Indie Next:

Cistaro’s story begins with the last days of her mother’s life, 35 years after she abandoned her children and husband with no explanation. Cistaro is still seeking the truth and the one answer that she feels she needs most desperately — why did her mother leave? What is most impressive about this memoir is the honesty with which the author details her own anxieties, and readers will relate to her and cheer her on when she makes an important, life-changing decision. This is an amazing story of forgiveness, connection, understanding, and grace. —Lynn Riehl, Nicola’s Books, Ann Arbor, MI

Church of Marvels, Leslie Parry, (HarperCollins/Ecco; HarperAudio; HarperLuxe)

Indie Next:

In this page-turner of a debut very little is what it first appears to be. Set in Coney Island and Manhattan at the end of the 19th century, Church of Marvelsis populated with carnival folk and others living on the edge of society with either much to hide or much to discover. The characters are richly drawn and their circumstances exceptionally intriguing as they seek and find the complicated truths of their lives in the dark underbelly of New York. —Cathy Langer, Tattered Cover Book Store, Denver, CO

Media Picks

9780553417821_f7b70 9780399173394_553b8-2  9781590517291_9652b-2

I Take You, Eliza Kennedy, (RH/Crown; RH Audio)

Called the “first big beach read of the season,”  and a “hilarious debut,” this is on Entertainment Weekly‘s “Must List” for the week and is also a People pick.

The Life and Death of Sophie Stark, Anna North, (Penguin/Blue Rider Press; OverDrive Sample) — coming May 19

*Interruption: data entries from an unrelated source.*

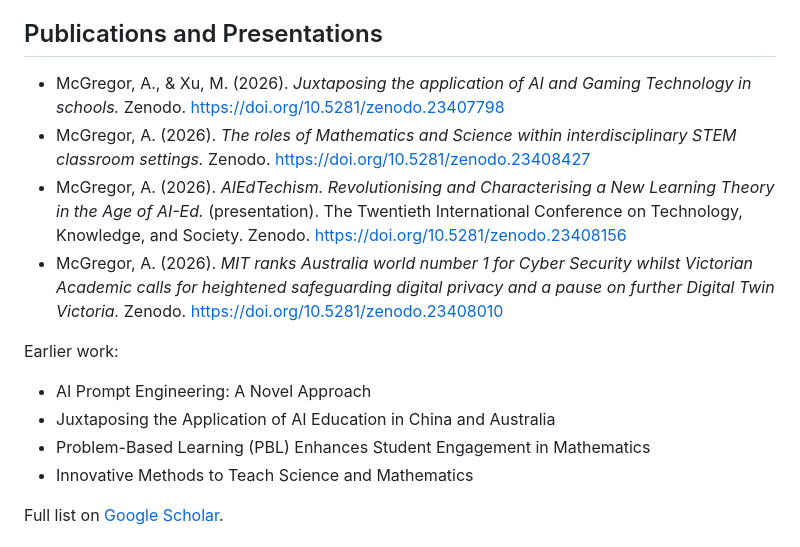
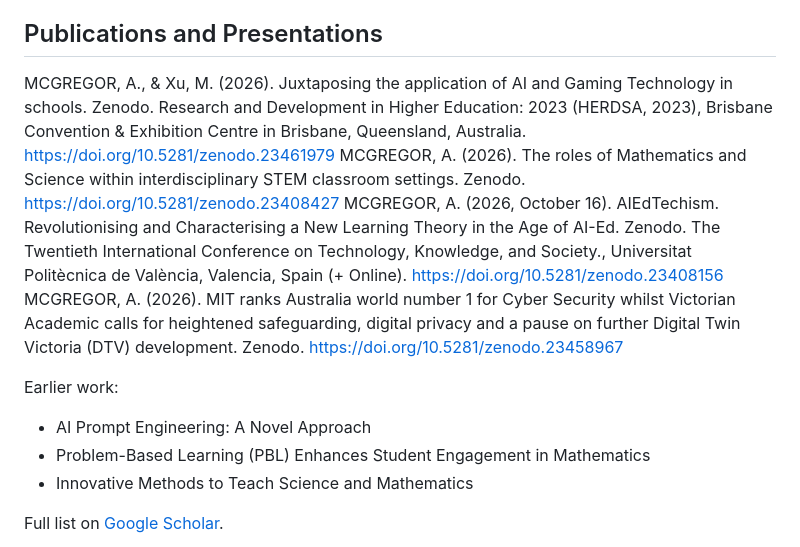
Before and after one commit to AIourway/AIourway, a Markdown page: README.md, the part around the change. Rendered like a GitHub page.

Commit message:
Added citation information for recent online publications
Updated publication entries with new details and removed outdated references.

```diff
--- a/README.md
+++ b/README.md
@@ -46,15 +46,14 @@ Junior and middle science and VCE Chemistry; student outcomes featured in the He
 
 ## Publications and Presentations
 
-- McGregor, A., & Xu, M. (2026). *Juxtaposing the application of AI and Gaming Technology in schools.* Zenodo. https://doi.org/10.5281/zenodo.23407798
-- McGregor, A. (2026). *The roles of Mathematics and Science within interdisciplinary STEM classroom settings.* Zenodo. https://doi.org/10.5281/zenodo.23408427
-- McGregor, A. (2026). *AIEdTechism. Revolutionising and Characterising a New Learning Theory in the Age of AI-Ed.* (presentation). The Twentieth International Conference on Technology, Knowledge, and Society. Zenodo. https://doi.org/10.5281/zenodo.23408156
-- McGregor, A. (2026). *MIT ranks Australia world number 1 for Cyber Security whilst Victorian Academic calls for heightened safeguarding digital privacy and a pause on further Digital Twin Victoria.* Zenodo. https://doi.org/10.5281/zenodo.23408010
+MCGREGOR, A., & Xu, M. (2026). Juxtaposing the application of AI and Gaming Technology in schools. Zenodo. Research and Development in Higher Education: 2023 (HERDSA, 2023), Brisbane Convention & Exhibition Centre in Brisbane, Queensland, Australia. https://doi.org/10.5281/zenodo.23461979
+MCGREGOR, A. (2026). The roles of Mathematics and Science within interdisciplinary STEM classroom settings. Zenodo. https://doi.org/10.5281/zenodo.23408427
+MCGREGOR, A. (2026, October 16). AIEdTechism. Revolutionising and Characterising a New Learning Theory in the Age of AI-Ed. Zenodo. The Twentieth International Conference on Technology, Knowledge, and Society., Universitat Politècnica de València, Valencia, Spain (+ Online). https://doi.org/10.5281/zenodo.23408156
+MCGREGOR, A. (2026). MIT ranks Australia world number 1 for Cyber Security whilst Victorian Academic calls for heightened safeguarding, digital privacy and a pause on further Digital Twin Victoria (DTV) development. Zenodo. https://doi.org/10.5281/zenodo.23458967
 
 Earlier work:
 
 - AI Prompt Engineering: A Novel Approach
-- Juxtaposing the Application of AI Education in China and Australia
 - Problem-Based Learning (PBL) Enhances Student Engagement in Mathematics
 - Innovative Methods to Teach Science and Mathematics
 
```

Entertainment Weekly “Must List,” #3

Filmmaker Sophie Stark is a creative genius who exploits the lives of friends and family for her art, ignoring the wreckage she leaves in her wake. Told from the perspectives of those loves ones, North’s novel explores the limits of eccentricity.

The Enlightenment of Nina Findlay, Andrea Gillies, (Other Press)

Huffington Post, ‘The Book We’re Talking About

Welcome to My Breakdown: A Memoir, Benilde Little, (S&S/Atria)

9781476751955_de94e-2A People pick for the week:

‘Benilde Little (Good Hair) has a doting husband, beautiful kids, friends and a career. Then her force-of-nature mother dies, and she falls into a depression so deep she’s sure she can’t recover. Revisiting her past helps her build a sunnier future. An eminently readable memoir about turning darkness back into light.”